Data listing:
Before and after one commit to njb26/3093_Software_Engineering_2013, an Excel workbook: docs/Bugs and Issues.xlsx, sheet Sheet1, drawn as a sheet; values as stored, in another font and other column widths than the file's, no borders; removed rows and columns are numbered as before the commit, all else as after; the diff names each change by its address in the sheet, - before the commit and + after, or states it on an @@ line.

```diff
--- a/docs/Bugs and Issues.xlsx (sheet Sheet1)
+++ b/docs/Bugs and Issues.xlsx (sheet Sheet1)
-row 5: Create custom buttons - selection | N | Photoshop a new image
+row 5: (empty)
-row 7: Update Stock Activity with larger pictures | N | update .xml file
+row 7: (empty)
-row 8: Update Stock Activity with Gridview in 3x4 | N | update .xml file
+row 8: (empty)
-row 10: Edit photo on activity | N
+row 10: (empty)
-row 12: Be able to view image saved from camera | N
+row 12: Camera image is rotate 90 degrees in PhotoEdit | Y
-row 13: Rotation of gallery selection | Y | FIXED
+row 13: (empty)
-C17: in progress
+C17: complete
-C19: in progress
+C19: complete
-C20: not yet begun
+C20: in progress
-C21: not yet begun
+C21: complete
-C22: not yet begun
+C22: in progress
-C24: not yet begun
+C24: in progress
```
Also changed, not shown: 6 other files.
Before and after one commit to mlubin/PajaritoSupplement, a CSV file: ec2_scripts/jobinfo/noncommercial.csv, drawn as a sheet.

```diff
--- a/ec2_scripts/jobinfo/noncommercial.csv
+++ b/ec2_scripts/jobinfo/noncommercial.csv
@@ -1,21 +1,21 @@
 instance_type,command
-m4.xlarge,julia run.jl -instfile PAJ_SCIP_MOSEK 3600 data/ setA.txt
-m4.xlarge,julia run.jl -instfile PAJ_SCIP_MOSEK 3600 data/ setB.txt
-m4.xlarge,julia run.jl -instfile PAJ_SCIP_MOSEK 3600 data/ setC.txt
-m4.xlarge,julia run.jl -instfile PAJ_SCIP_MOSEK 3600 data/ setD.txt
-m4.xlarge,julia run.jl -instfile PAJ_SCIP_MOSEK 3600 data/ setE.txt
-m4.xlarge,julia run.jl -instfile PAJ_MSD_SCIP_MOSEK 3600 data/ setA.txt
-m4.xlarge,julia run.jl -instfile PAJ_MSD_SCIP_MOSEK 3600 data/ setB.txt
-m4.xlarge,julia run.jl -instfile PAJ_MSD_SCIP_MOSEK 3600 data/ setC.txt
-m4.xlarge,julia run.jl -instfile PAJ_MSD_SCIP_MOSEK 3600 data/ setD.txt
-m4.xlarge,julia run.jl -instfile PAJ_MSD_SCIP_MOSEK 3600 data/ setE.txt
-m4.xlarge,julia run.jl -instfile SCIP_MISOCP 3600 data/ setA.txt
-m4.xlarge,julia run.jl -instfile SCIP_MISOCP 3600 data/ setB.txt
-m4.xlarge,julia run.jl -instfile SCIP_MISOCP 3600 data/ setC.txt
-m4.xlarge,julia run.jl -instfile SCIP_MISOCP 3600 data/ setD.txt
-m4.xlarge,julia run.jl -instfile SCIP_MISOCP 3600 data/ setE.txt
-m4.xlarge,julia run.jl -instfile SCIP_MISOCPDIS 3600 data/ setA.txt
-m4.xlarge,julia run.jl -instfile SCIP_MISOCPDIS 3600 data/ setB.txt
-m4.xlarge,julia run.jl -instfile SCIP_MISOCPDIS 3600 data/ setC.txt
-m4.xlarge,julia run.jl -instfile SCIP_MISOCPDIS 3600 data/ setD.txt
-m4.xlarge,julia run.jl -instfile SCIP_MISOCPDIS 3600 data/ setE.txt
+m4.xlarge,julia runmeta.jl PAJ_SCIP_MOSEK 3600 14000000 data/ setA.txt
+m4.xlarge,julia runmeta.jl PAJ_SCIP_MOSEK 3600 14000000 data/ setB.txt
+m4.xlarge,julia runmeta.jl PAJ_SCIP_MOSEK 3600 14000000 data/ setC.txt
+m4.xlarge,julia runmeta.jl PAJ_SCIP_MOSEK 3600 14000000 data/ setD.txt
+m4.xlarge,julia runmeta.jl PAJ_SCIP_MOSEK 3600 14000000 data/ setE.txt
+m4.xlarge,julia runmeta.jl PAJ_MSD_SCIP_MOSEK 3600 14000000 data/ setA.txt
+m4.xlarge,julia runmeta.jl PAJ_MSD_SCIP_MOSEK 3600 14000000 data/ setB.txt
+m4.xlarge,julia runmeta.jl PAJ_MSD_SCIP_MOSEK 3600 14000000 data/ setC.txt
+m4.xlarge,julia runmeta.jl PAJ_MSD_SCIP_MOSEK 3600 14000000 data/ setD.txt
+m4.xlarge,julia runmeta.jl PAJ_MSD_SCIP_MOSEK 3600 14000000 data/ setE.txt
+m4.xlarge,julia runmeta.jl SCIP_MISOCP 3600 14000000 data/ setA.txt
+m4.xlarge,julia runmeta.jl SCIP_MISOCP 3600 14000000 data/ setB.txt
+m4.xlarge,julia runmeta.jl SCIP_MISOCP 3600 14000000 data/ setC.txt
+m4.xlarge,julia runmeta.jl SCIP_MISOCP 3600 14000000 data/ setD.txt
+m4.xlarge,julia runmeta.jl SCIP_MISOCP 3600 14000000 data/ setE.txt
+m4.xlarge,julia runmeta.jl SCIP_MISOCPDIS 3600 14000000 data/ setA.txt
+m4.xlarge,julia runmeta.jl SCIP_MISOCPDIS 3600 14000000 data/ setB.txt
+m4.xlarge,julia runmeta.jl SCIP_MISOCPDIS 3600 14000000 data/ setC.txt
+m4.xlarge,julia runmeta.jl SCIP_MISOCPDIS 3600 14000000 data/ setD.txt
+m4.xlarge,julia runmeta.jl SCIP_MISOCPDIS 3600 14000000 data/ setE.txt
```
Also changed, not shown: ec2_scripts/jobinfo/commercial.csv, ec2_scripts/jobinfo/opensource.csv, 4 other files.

Work to complete: The entries above should be set down again exactly as they appear.

Response to the task:
Before and after one commit to njb26/3093_Software_Engineering_2013, an Excel workbook: docs/Bugs and Issues.xlsx, sheet Sheet1, drawn as a sheet; values as stored, in another font and other column widths than the file's, no borders; removed rows and columns are numbered as before the commit, all else as after; the diff names each change by its address in the sheet, - before the commit and + after, or states it on an @@ line.

```diff
--- a/docs/Bugs and Issues.xlsx (sheet Sheet1)
+++ b/docs/Bugs and Issues.xlsx (sheet Sheet1)
-row 5: Create custom buttons - selection | N | Photoshop a new image
+row 5: (empty)
-row 7: Update Stock Activity with larger pictures | N | update .xml file
+row 7: (empty)
-row 8: Update Stock Activity with Gridview in 3x4 | N | update .xml file
+row 8: (empty)
-row 10: Edit photo on activity | N
+row 10: (empty)
-row 12: Be able to view image saved from camera | N
+row 12: Camera image is rotate 90 degrees in PhotoEdit | Y
-row 13: Rotation of gallery selection | Y | FIXED
+row 13: (empty)
-C17: in progress
+C17: complete
-C19: in progress
+C19: complete
-C20: not yet begun
+C20: in progress
-C21: not yet begun
+C21: complete
-C22: not yet begun
+C22: in progress
-C24: not yet begun
+C24: in progress
```
Also changed, not shown: 6 other files.
Before and after one commit to mlubin/PajaritoSupplement, a CSV file: ec2_scripts/jobinfo/noncommercial.csv, drawn as a sheet.

```diff
--- a/ec2_scripts/jobinfo/noncommercial.csv
+++ b/ec2_scripts/jobinfo/noncommercial.csv
@@ -1,21 +1,21 @@
 instance_type,command
-m4.xlarge,julia run.jl -instfile PAJ_SCIP_MOSEK 3600 data/ setA.txt
-m4.xlarge,julia run.jl -instfile PAJ_SCIP_MOSEK 3600 data/ setB.txt
-m4.xlarge,julia run.jl -instfile PAJ_SCIP_MOSEK 3600 data/ setC.txt
-m4.xlarge,julia run.jl -instfile PAJ_SCIP_MOSEK 3600 data/ setD.txt
-m4.xlarge,julia run.jl -instfile PAJ_SCIP_MOSEK 3600 data/ setE.txt
-m4.xlarge,julia run.jl -instfile PAJ_MSD_SCIP_MOSEK 3600 data/ setA.txt
-m4.xlarge,julia run.jl -instfile PAJ_MSD_SCIP_MOSEK 3600 data/ setB.txt
-m4.xlarge,julia run.jl -instfile PAJ_MSD_SCIP_MOSEK 3600 data/ setC.txt
-m4.xlarge,julia run.jl -instfile PAJ_MSD_SCIP_MOSEK 3600 data/ setD.txt
-m4.xlarge,julia run.jl -instfile PAJ_MSD_SCIP_MOSEK 3600 data/ setE.txt
-m4.xlarge,julia run.jl -instfile SCIP_MISOCP 3600 data/ setA.txt
-m4.xlarge,julia run.jl -instfile SCIP_MISOCP 3600 data/ setB.txt
-m4.xlarge,julia run.jl -instfile SCIP_MISOCP 3600 data/ setC.txt
-m4.xlarge,julia run.jl -instfile SCIP_MISOCP 3600 data/ setD.txt
-m4.xlarge,julia run.jl -instfile SCIP_MISOCP 3600 data/ setE.txt
-m4.xlarge,julia run.jl -instfile SCIP_MISOCPDIS 3600 data/ setA.txt
-m4.xlarge,julia run.jl -instfile SCIP_MISOCPDIS 3600 data/ setB.txt
-m4.xlarge,julia run.jl -instfile SCIP_MISOCPDIS 3600 data/ setC.txt
-m4.xlarge,julia run.jl -instfile SCIP_MISOCPDIS 3600 data/ setD.txt
-m4.xlarge,julia run.jl -instfile SCIP_MISOCPDIS 3600 data/ setE.txt
+m4.xlarge,julia runmeta.jl PAJ_SCIP_MOSEK 3600 14000000 data/ setA.txt
+m4.xlarge,julia runmeta.jl PAJ_SCIP_MOSEK 3600 14000000 data/ setB.txt
+m4.xlarge,julia runmeta.jl PAJ_SCIP_MOSEK 3600 14000000 data/ setC.txt
+m4.xlarge,julia runmeta.jl PAJ_SCIP_MOSEK 3600 14000000 data/ setD.txt
+m4.xlarge,julia runmeta.jl PAJ_SCIP_MOSEK 3600 14000000 data/ setE.txt
+m4.xlarge,julia runmeta.jl PAJ_MSD_SCIP_MOSEK 3600 14000000 data/ setA.txt
+m4.xlarge,julia runmeta.jl PAJ_MSD_SCIP_MOSEK 3600 14000000 data/ setB.txt
+m4.xlarge,julia runmeta.jl PAJ_MSD_SCIP_MOSEK 3600 14000000 data/ setC.txt
+m4.xlarge,julia runmeta.jl PAJ_MSD_SCIP_MOSEK 3600 14000000 data/ setD.txt
+m4.xlarge,julia runmeta.jl PAJ_MSD_SCIP_MOSEK 3600 14000000 data/ setE.txt
+m4.xlarge,julia runmeta.jl SCIP_MISOCP 3600 14000000 data/ setA.txt
+m4.xlarge,julia runmeta.jl SCIP_MISOCP 3600 14000000 data/ setB.txt
+m4.xlarge,julia runmeta.jl SCIP_MISOCP 3600 14000000 data/ setC.txt
+m4.xlarge,julia runmeta.jl SCIP_MISOCP 3600 14000000 data/ setD.txt
+m4.xlarge,julia runmeta.jl SCIP_MISOCP 3600 14000000 data/ setE.txt
+m4.xlarge,julia runmeta.jl SCIP_MISOCPDIS 3600 14000000 data/ setA.txt
+m4.xlarge,julia runmeta.jl SCIP_MISOCPDIS 3600 14000000 data/ setB.txt
+m4.xlarge,julia runmeta.jl SCIP_MISOCPDIS 3600 14000000 data/ setC.txt
+m4.xlarge,julia runmeta.jl SCIP_MISOCPDIS 3600 14000000 data/ setD.txt
+m4.xlarge,julia runmeta.jl SCIP_MISOCPDIS 3600 14000000 data/ setE.txt
```
Also changed, not shown: ec2_scripts/jobinfo/commercial.csv, ec2_scripts/jobinfo/opensource.csv, 4 other files.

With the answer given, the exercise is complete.